Leathercrafter Linda Brown.

Linda is all tied up in knots

Knotty leathercrafter Linda Brown

  • Jul. 27, 2011 3:00 p.m.

Linda Brown may own one of the few business in the country that relies almost solely on kangaroos.

From her home in Sooke, Brown runs Knotty Linda leathercrafting.

“I specialize in fine braiding and fancy knotting of kangaroo and English bridle leathers,” she said.

Brown uses mostly kangaroo leather because of its unique physical properties.

“In a lot of the work to make a braid, you have to pull really tight on it. And if you pull that tight on cow leather with it that thin to make those decorative knots and braids, it will break.”

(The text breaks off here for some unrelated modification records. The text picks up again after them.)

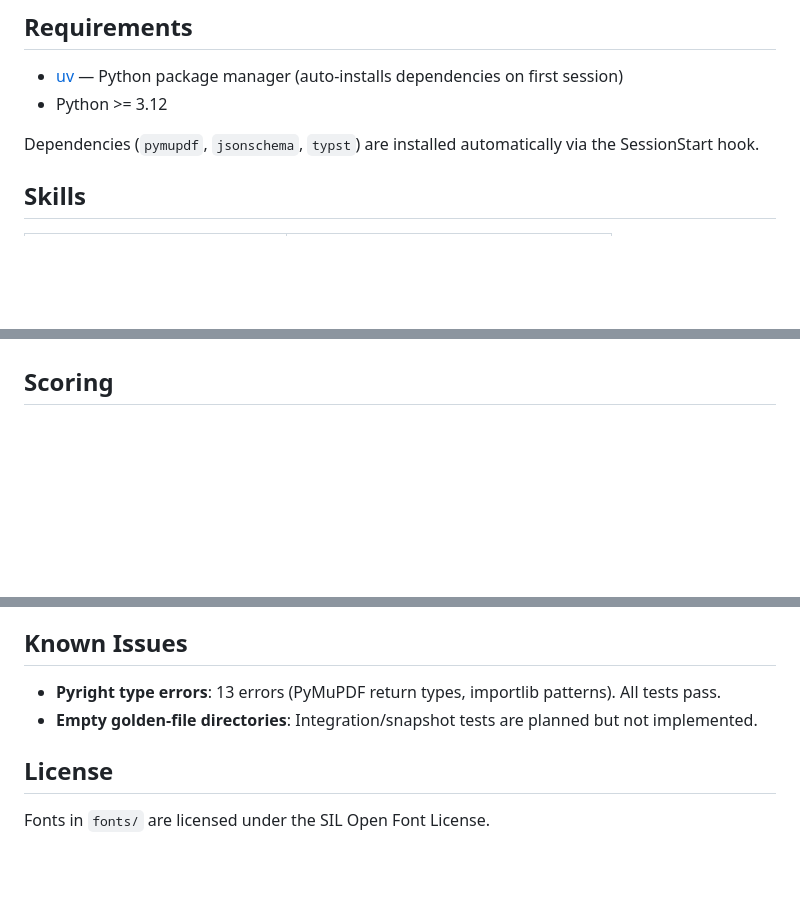
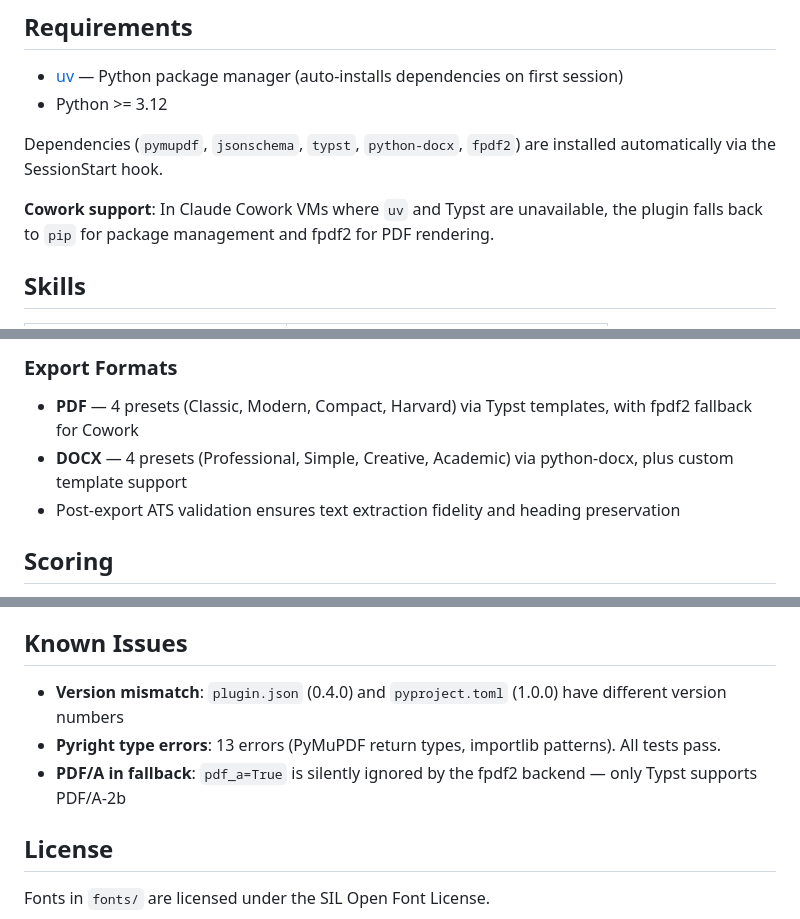
Before and after one commit to applied-theta/resume-agent, a Markdown page: README.md, 3 parts joined by grey strips. GitHub-like rendering; blank space fills up the shorter version.

```diff
--- a/README.md
+++ b/README.md
@@ -21,7 +21,9 @@ claude plugin install --dir /path/to/resume-agent-plugin
 - [uv](https://docs.astral.sh/uv/) — Python package manager (auto-installs dependencies on first session)
 - Python >= 3.12
 
-Dependencies (`pymupdf`, `jsonschema`, `typst`) are installed automatically via the SessionStart hook.
+Dependencies (`pymupdf`, `jsonschema`, `typst`, `python-docx`, `fpdf2`) are installed automatically via the SessionStart hook.
+
+**Cowork support**: In Claude Cowork VMs where `uv` and Typst are unavailable, the plugin falls back to `pip` for package management and fpdf2 for PDF rendering.
 
 ## Skills
 
@@ -61,3 +88,8 @@ The plugin orchestrates 8 specialized subagents:
+### Export Formats
+
+- **PDF** — 4 presets (Classic, Modern, Compact, Harvard) via Typst templates, with fpdf2 fallback for Cowork
+- **DOCX** — 4 presets (Professional, Simple, Creative, Academic) via python-docx, plus custom template support
+- Post-export ATS validation ensures text extraction fidelity and heading preservation
 
 ## Scoring
 
@@ -93,8 +125,9 @@ Scores are computed across 6 dimensions with configurable weights (see `skills/a
 
 ## Known Issues
 
+- **Version mismatch**: `plugin.json` (0.4.0) and `pyproject.toml` (1.0.0) have different version numbers
 - **Pyright type errors**: 13 errors (PyMuPDF return types, importlib patterns). All tests pass.
-- **Empty golden-file directories**: Integration/snapshot tests are planned but not implemented.
+- **PDF/A in fallback**: `pdf_a=True` is silently ignored by the fpdf2 backend — only Typst supports PDF/A-2b
 
 ## License
 
```
Also changed, not shown: other parts of README.md (+26 -1 lines), CLAUDE.md (+40 -0 lines).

Several rooms in her home have been dedicated to the construction and storage of her creations: hundreds of colourful bracelets were displayed neatly on racks near the kitchen,  and dozens of what looked like belts hung from the ceiling in a converted bedroom — but they weren’t designed for humans.

“About a year ago I changed the focus of my business to dog leads and collars,” said Brown.

Making them from English bridle leather, which is derived from cow hide and is very strong and water resistant, it gets its name from from being commonly used to construct bridles for horses.

Designs range from supple brown leads with gold buckles to jet black collars with polished studs, costing anywhere from around $30 to $60.

“I can’t help but make bling, because people want it,” she said.

Brown didn’t always focus on canines — initially, her products were very much people-focused.

“When I first started off my business, I wanted to make whips and floggers. And the reason for that is a good whip handle or flogger handle can really show off my talent as a braider and knotter.”

While it fulfilled her creative needs, she said there wasn’t a lucrative market for her work.

“A lot of people who want those kinds of instruments are not interested in a $300 work of art, a $20 sting will do the trick.”

She still makes custom orders here and there, but other items have unexpectedly been far more popular —  like her zipper pulls.

“A little boy came up to my booth with a toonie in his hand wanting to buy something, but $30 is about the cheapest thing in my booth. So I went home trying to figure out what I can do, and I started to make zipper pulls out of cord.”

What was meant to be a trinket for kids has garnered quite a following — Brown now makes fancier versions with kangaroo leather for adults, as well as sport-themed pulls complete with logos for teams. She even provides members of the Sooke business community, like Western Foods and Sooke Harbour House, with customized zipper pulls to hand out to clients and employees.

You can find more of Knotty Linda’s products at www.knottyl inda.com.

Just Posted

Man hospitalized after early morning Sooke Road crash

Police say injuries are non life-threatening

Premier John Horgan announces improvements to Highway 14

Construction on the $10 million project is set to begin immediately

LETTERS: Sooke preschool celebrates 30th anniversary

Kingfisher Preschool to hold anniversary event May 26

Strike could start Monday for handyDart

BC Transit warns users to find alternate transportation

WATCH: Giant waves smash Ucluelet’s Amphitrite Point

Folks made their way to Ucluelet’s Amphitrite Point Lighthouse on Thursday, Jan.… Continue reading

Ice-cream-eating bear draws controversy

An Alberta Wildlife Park posted a video this week of one of their bears going through a Dairy Queen drive-through

LETTER: The sewage spiral continues in Greater Victoria

My left brain has been trying to digest the news and comments… Continue reading

Fernie, RCMP go to court over city log books in fatal ammonia leak probe

Log books center stage in clashing of investigations between the city and RCMP

Renowned Comox Valley sasquatch researcher passes away

A renowned biologist and leading Canadian sasquatch researcher who called the Comox… Continue reading

B.C.’s biggest pot plant planned for Oliver

Co-founder Tony Holler said the 700,000 sq. ft. facility would produce 100,000 kg of pot per year

Train derails in Northwest B.C.

CN reports no injuries or dangerous goods involved after coal train derailment.

Double-doubles and demonstrations: Employees rally outside Tim Hortons

Protests held in response to Ontario franchise owners cutting employee benefits and breaks

Las Vegas shooter acted alone, exact motive still undetermined: Sheriff

Stephen Paddock was behind the gunfire that killed 58 people including two Canadians

Most Read